On 6 March 1988, 94 women from across the country were ordained. The anniversary was celebrated on Sunday at an event in Helsinki.
Among the first group to join the priesthood was Irja Askola, who is now Bishop of Helsinki.
"It was a very touching moment, as I had waited for it for so long," said Askola. "When I graduated in theology, classmates who matriculated at the same time went straight to parishes. I was forced to wait for 13 years."
The issue was first raised in 1963, then again in the 70s, but both times the proposal failed to win the support of three quarters of the church’s general assembly. The assembly finally accepted the proposal in 1986.
Hate mail and threats for would-be women priests
"Some Finnish women transferred to Sweden to become priests," remembers Askola. "Of course we received a lot of support from men too, but the hate mail, accusations and threats were real."
Oulu was the last diocese to ordain women priests when it began to do so in the early 2000s. Men cannot now refuse to co-operate with women priests, as had been the case before.
"Workplace discrimination is no longer acceptable," notes Askola. "In our parish there is not even talk of ’women priests’, they are simply priests."
Much progress has been made since 1988, but women are still not equally represented in the upper echelons of the church. Some forty percent of Finnish parish priests, around a thousand of the nation's clergy, are women, but they are under-represented at senior levels. For example in Helsinki, just four out of 33 rectors are women.

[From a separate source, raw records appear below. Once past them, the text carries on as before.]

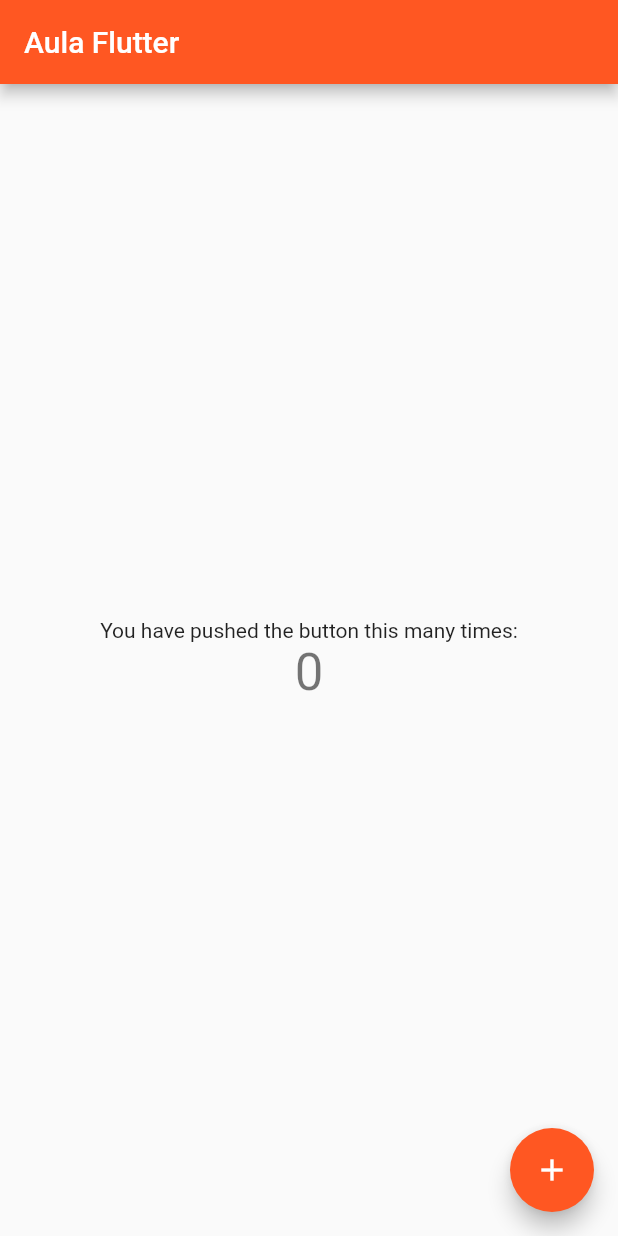
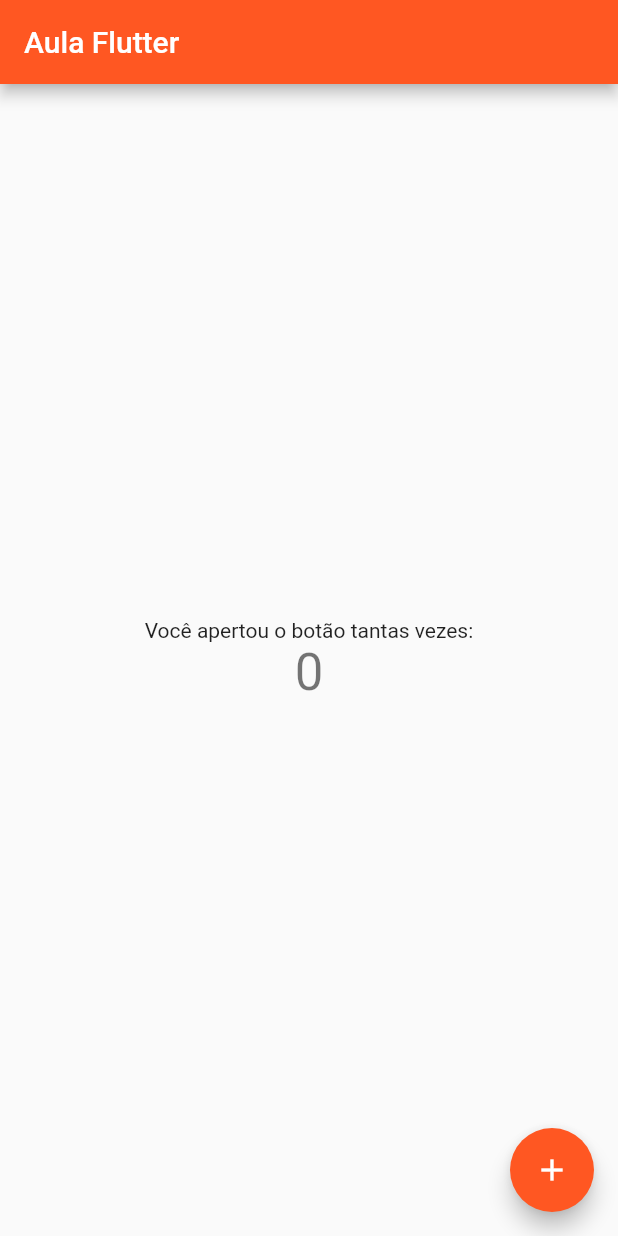
Before and after one commit to gguaranha/agenda_crud, a Flutter app: the screen it shows after launch, on a phone screen of 412 x 824 dp. Run offline on Flutter 3.47's test engine with Material 2 defaults, Android fonts, the light colour scheme and no system bars.

Commit message:
Traduzida a frase central

```diff
--- a/lib/app/view/my_home_page.dart
+++ b/lib/app/view/my_home_page.dart
@@ -67,7 +67,7 @@ class _MyHomePageState extends State<MyHomePage> {
           mainAxisAlignment: MainAxisAlignment.center,
           children: <Widget>[
             Text(
-              'You have pushed the button this many times:',
+              'Você apertou o botão tantas vezes:',
             ),
             Text(
               '$_counter',
```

Although women bishops have been allowed in principle since 1991, Askola became the first only three years ago.